Homeless Veterans appeal: 'Really caring is a dangerous emotion in this kind of work'

Homeless Veterans appeal

As head of The Soldiers' Charity, Martin Rutledge has to temper compassion with realism. He tells Chris Green how his Army career prepared him
Wu-Tang Clan and The Sexual Objects offer fans a chance to own the only copies of their latest albums

Smash hit go under the hammer

It's nice to pick up a new record once in a while, but the purchasers of two latest releases can go a step further - by buying the only copy
Geeks who rocked the world: Documentary looks back at origins of the computer-games industry

The geeks who rocked the world

A new documentary looks back at origins of the computer-games industry
Belle & Sebastian interview: Stuart Murdoch reveals how the band is taking a new direction

Belle & Sebastian is taking a new direction

Twenty years ago, Belle & Sebastian was a fey indie band from Glasgow. It still is – except today, as prime mover Stuart Murdoch admits, it has a global cult following, from Hollywood to South Korea
America: Land of the free, home of the political dynasty

America: Land of the free, home of the political dynasty

These days in the US things are pretty much stuck where they are, both in politics and society at large, says Rupert Cornwell
A graphic history of US civil rights – in comic book form

A graphic history of US civil rights – in comic book form

A veteran of the Fifties campaigns is inspiring a new generation of activists
Winston Churchill: the enigma of a British hero

Winston Churchill: the enigma of a British hero

A C Benson called him 'a horrid little fellow', George Orwell would have shot him, but what a giant he seems now, says DJ Taylor
Growing mussels: Precious freshwater shellfish are thriving in a unique green project
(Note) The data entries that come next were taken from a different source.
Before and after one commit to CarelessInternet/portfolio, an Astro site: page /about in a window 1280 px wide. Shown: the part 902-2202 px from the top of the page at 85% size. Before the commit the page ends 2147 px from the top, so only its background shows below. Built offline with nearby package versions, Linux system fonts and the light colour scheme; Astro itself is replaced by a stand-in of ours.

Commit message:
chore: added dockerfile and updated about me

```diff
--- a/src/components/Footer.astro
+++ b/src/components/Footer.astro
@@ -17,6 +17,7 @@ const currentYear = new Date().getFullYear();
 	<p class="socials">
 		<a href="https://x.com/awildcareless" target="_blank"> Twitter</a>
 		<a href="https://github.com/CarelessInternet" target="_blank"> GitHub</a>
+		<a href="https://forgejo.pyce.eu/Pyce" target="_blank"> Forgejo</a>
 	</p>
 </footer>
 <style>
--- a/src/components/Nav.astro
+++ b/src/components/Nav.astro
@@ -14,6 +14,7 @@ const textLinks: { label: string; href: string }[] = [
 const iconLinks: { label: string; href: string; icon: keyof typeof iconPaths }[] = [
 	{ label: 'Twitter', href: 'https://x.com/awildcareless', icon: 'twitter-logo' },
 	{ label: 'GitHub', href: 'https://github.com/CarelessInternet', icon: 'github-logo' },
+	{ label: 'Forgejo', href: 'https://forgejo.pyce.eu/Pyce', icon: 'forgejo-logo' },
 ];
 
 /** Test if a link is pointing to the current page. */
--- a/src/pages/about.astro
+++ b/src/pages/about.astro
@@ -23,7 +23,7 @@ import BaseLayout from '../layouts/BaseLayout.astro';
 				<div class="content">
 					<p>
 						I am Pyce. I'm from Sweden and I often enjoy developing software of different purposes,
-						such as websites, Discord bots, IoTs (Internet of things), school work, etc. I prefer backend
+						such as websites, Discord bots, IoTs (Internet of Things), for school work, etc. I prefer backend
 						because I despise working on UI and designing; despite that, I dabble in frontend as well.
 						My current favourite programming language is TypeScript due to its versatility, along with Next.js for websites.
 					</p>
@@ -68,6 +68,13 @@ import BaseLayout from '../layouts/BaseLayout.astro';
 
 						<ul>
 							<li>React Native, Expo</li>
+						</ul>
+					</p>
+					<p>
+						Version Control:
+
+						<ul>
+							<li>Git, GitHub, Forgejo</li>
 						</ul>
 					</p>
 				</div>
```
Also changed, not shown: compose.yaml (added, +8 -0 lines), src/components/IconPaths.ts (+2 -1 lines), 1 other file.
Growing mussels

Precious freshwater shellfish are thriving in a unique green project
Diana Krall: The jazz singer on being friends with Elton John, outer space and skiing in Dubai

Diana Krall interview

The jazz singer on being friends with Elton John, outer space and skiing in Dubai
Pinstriped for action: A glimpse of what the very rich man will be wearing this winter

Pinstriped for action

A glimpse of what the very rich man will be wearing this winter
Russell T Davies & Ben Cook: 'Our friendship flourished online. You can share some very revelatory moments at four in the morning…'

Russell T Davies & Ben Cook: How we met

'Our friendship flourished online. You can share some very revelatory moments at four in the morning…'
Bill Granger recipes: Our chef serves up his favourite Japanese dishes

Bill Granger's Japanese recipes

Stock up on mirin, soy and miso and you have the makings of everyday Japanese cuisine
Michael Calvin: How we need more Eric Cantonas to knock some sense into us

Michael Calvin's Last Word

How we need more Eric Cantonas to knock some sense into us